One thing is clear this was in retaliation to the brutal treatment given to 28-year-old Sahadeb Hazra who had crossed over to the CPI(M) territory to buy things from Ananda Bazar at Khejuri situated across the Bhangabera Bridge over Talpati canal few days back."
One month after the Nandigram massacre, peace is still a distant dream here. Fear and distrust are the keys of this volatile belt of East Midnapore district.
And villagers said that in the last one month around 20 people have been beaten up badly for crossing over to the CPI(M) stronghold at Khejuri. Also, four women were given a similar treatment by the CPI(M) cadres and now they are admitted in the Tamluk Hospital.
Fearing a backlash from the Harmat Bahini (armed CPI(M) cadres) for having lost the battle of March 14, the villagers and those belonging to the Trinamool Congress-led Bhumi Ucched Pratirodh Committee have again dug up (they had filled it up two weeks back) huge craters to cut off major transit roads and bridges of Nandigram.
And the logic is: police is there to protect the CPI(M) cadres, so they have to depend on themselves to survive a CPI(M)'s bloody backlash.
Fuming after the defeat and rollback into their barracks on March 14, the CPI(M) leaders and the cadres camping along the border of Nandigram and Khejuri are biding their time to get inside Nandigram to open their party offices and fly their red flags in every village from where they have been driven out.
That things are not right here could be seen the moment one drives down Khejuri towards Sonachura (the battlefield where 14 people were killed on March 14) village of Nandigram. Thousands of red flags along the road and atop the buildings hit your eyes. They stand to as prove that one is in a CPI(M) controlled zone.
But reach the Bhangabera Bridge that has been cut-off from Sonachura and you find the red flags vanishing. And in their place, it is the Trinamool flags that are furling everywhere. Sonachura, Dabgra, Gokulnagar, Kalicharanpur, South Khali and Gorchakraberia in Nandigram are some villages where the CPI(M)'s red flags have been uprooted.

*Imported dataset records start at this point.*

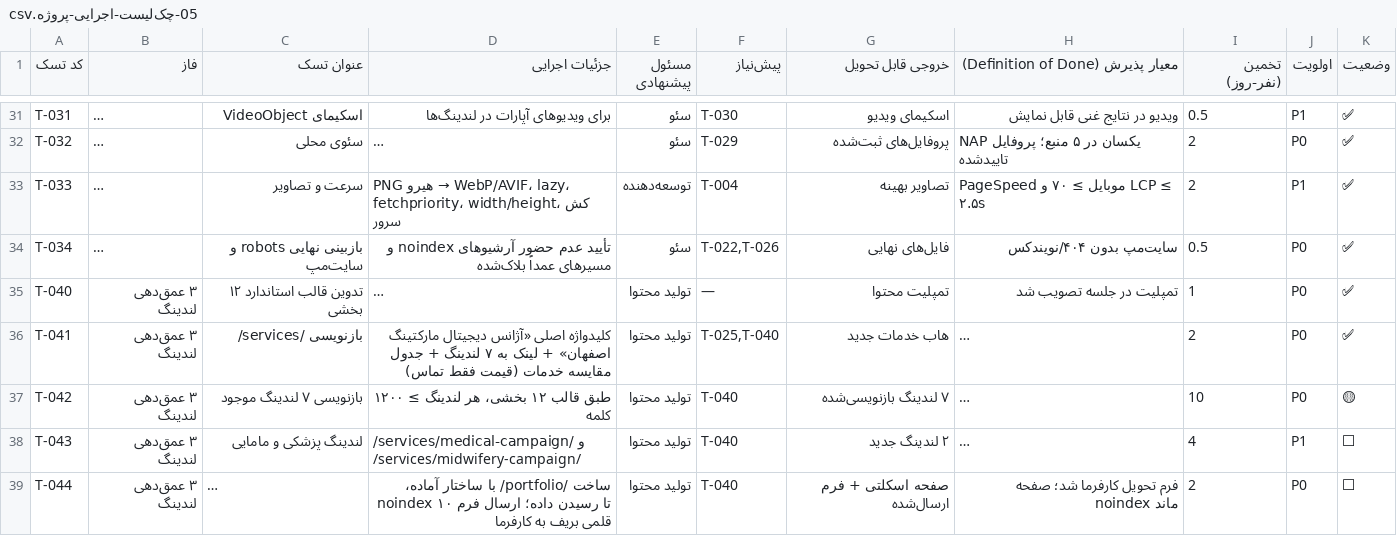
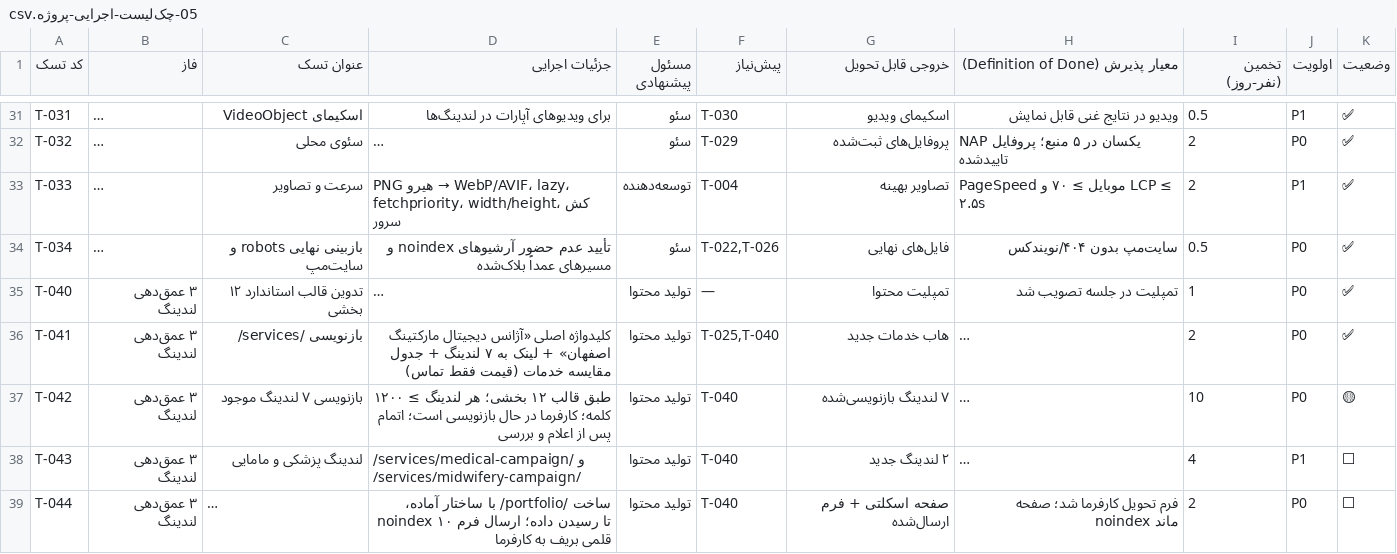
Before and after one commit to im-jvd2/MS-RB, a CSV file: docs/05-چک‌لیست-اجرایی-پروژه.csv, drawn as a sheet; only a part is shown, gaps mark what is left out; long unchanged cells end in …; the diff names each change by its address in the sheet, - before the commit and + after, or states it on an @@ line.

Commit message:
docs: بررسی ایندکس پس از انتقال و حفظ T-042 در حال انجام
ثبت شواهد تاریخ‌دار سرچ کنسول و بررسی عمومی؛ درخواست تست‌های URL؛ اصلاح ادعاهای تأییدنشده پیش‌نویس‌ها.

Co-authored-by: arena-agent <297053741+arena-agent@users.noreply.github.com>

```diff
--- a/docs/05-چک‌لیست-اجرایی-پروژه.csv
+++ b/docs/05-چک‌لیست-اجرایی-پروژه.csv
-D37 (جزئیات اجرایی): …قالب ۱۲ بخشی، هر لندینگ ≥ ۱۲۰۰ کلمه
+D37 (جزئیات اجرایی): …قالب ۱۲ بخشی؛ هر لندینگ ≥ ۱۲۰۰ کلمه؛ کارفرما در حال بازنویسی است؛ اتمام پس از اعلام و بررسی
```
Also changed, not shown: 12 other files.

Ever since March 14, the CPI(M) leaders of Nandigram have left their villages and are now staying in the camps of Takapura, Andabad, Ranichak, Nandiogram II block situated along the Khejuri-Nandigram border.
"But peace has not returned in Nandigram. Because every night we see Harmat Bahini throwing bombs and firing long-range rifles from Khejuri towards the villages located along the border," said Gokulnagar's Sabuj Pradhan, who fought on March 14 against the Harmat Bahini.
For the last one-month, for 30,000 people living in over 1,000 villages along the Nandigram-Khejuri border it has been a nightmare.
Every day when the sun sets, villagers of Sonachura, Shahebnagar, Satkhanda, Narsinghaber, Pankhai, Sherkhanchok, Kedarabar, etc, leave their homes, situated beside the Talpati canal, to spend the night in open fields. They finish their chores by 6.30 pm and then all the members of the village gather and go to the fields to pass the night.
"This is our daily routine. Women fear that if they stay inside the houses, they become an easy prey to Harmat Bahini in case of an attack. The men divide themselves into groups of 20 and pass the night patrolling the 8 kms border that stretches from Sonachurajalpai to Maheshpur village," said Shankar Das of Sonachura.
The villagers allege that though there are more than 4,000 cops located at various sensitive points of Nandigram, they have lost all faith on them. According to the villagers the cops are mere spectators and they do nothing to stop the firing and bombing during nights.
"Despite police postings, our children out of fear couldn't go out of Nandigram to take the HS examinations. At least 250 of the students have lost a year because the state government and the police have failed to restore peace here," said SK Sufiyan of Nandigram.
So what is the solution? The villagers have demanded from the administration that all directly and indirectly involved in March 14-mayhem should be arrested.
All those innocent villagers picked up by the police on March 14 and kept inside Tamluk Jail should be released and the villagers of Sonachura and Khejuri kept hostage by the CPI(M) cadres should be allowed to return home.
"Till then, Nandigram would remain isolated and an independent island because it has lost faith in the government and does not trust the CPI(M)," said Abu Taher of krishi Jamin Bachao Committee.